Material to process:
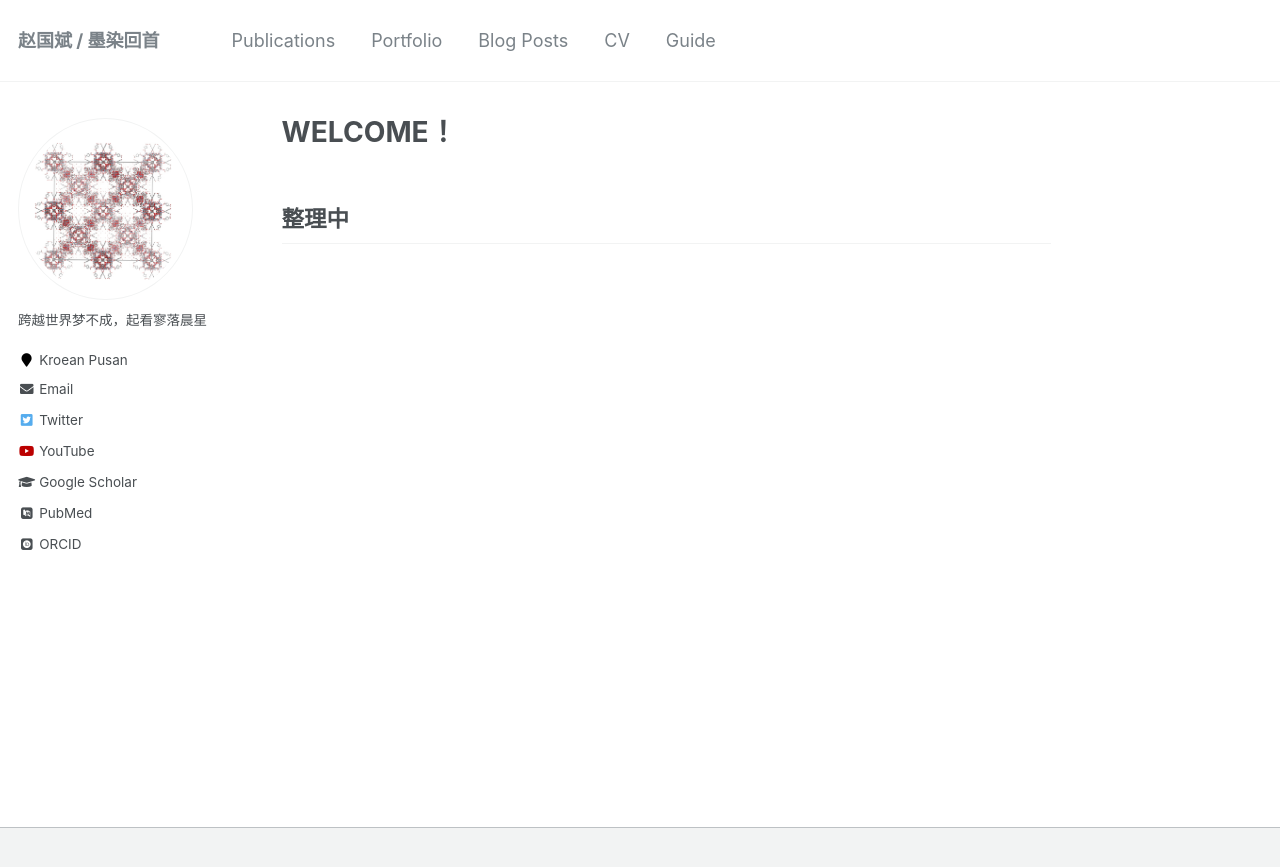
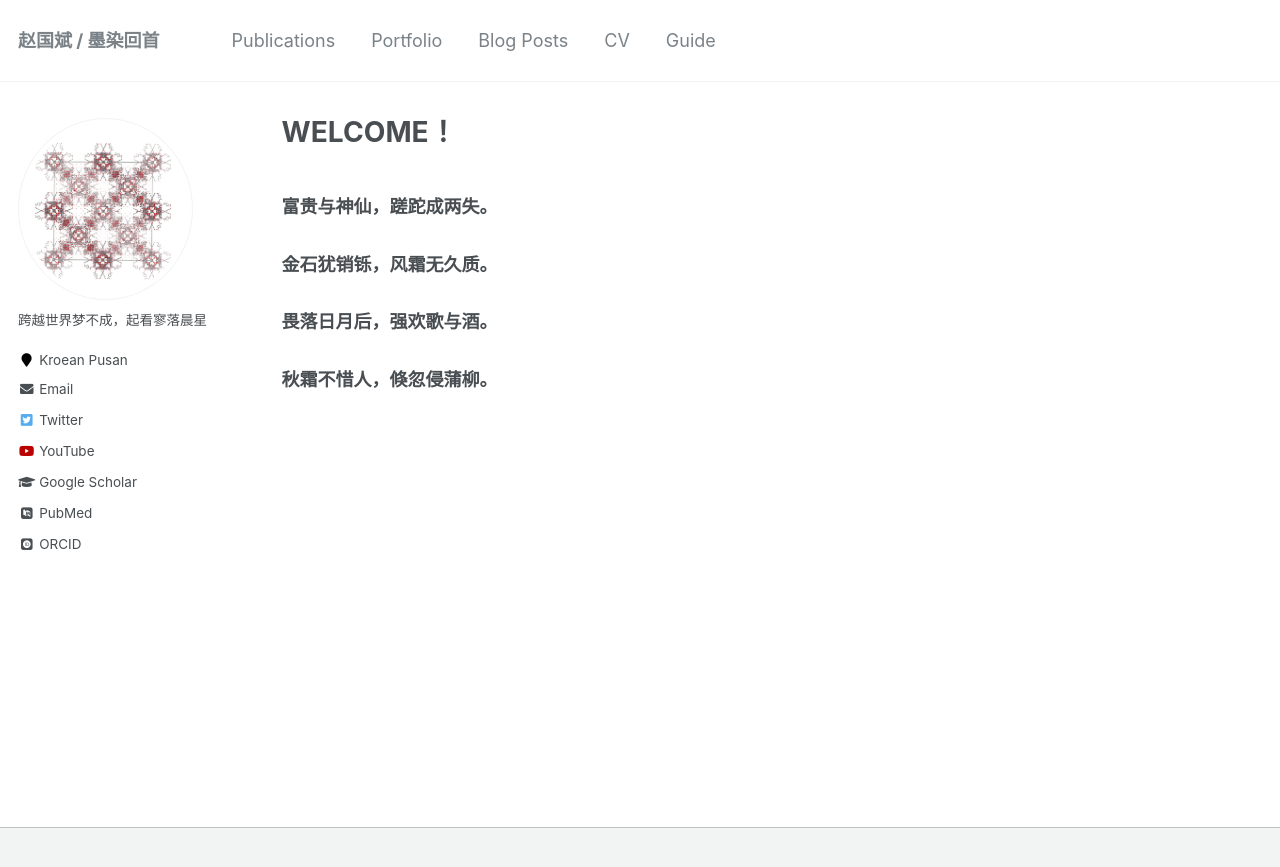
Before and after one commit to sxm13/ZGBshenxiaomoCV.github.io, a Jekyll site: the page built from _pages/about.md, in a window 1280 px wide. Shown: the top 867 px of the page. Built offline with Jekyll 4.4.1, drawn with Linux system fonts in a browser that asks for light colours; some web fonts are replaced.

Commit message:
Update about.md

```diff
--- a/_pages/about.md
+++ b/_pages/about.md
@@ -7,4 +7,7 @@ redirect_from:
   - /about/
   - /about.html
 ---
-## 整理中
+### 富贵与神仙，蹉跎成两失。
+### 金石犹销铄，风霜无久质。
+### 畏落日月后，强欢歌与酒。
+### 秋霜不惜人，倏忽侵蒲柳。
```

Requirement: Your answer must be a single number: the count of lines in the data that contain the string "about".

Solution to this problem: 6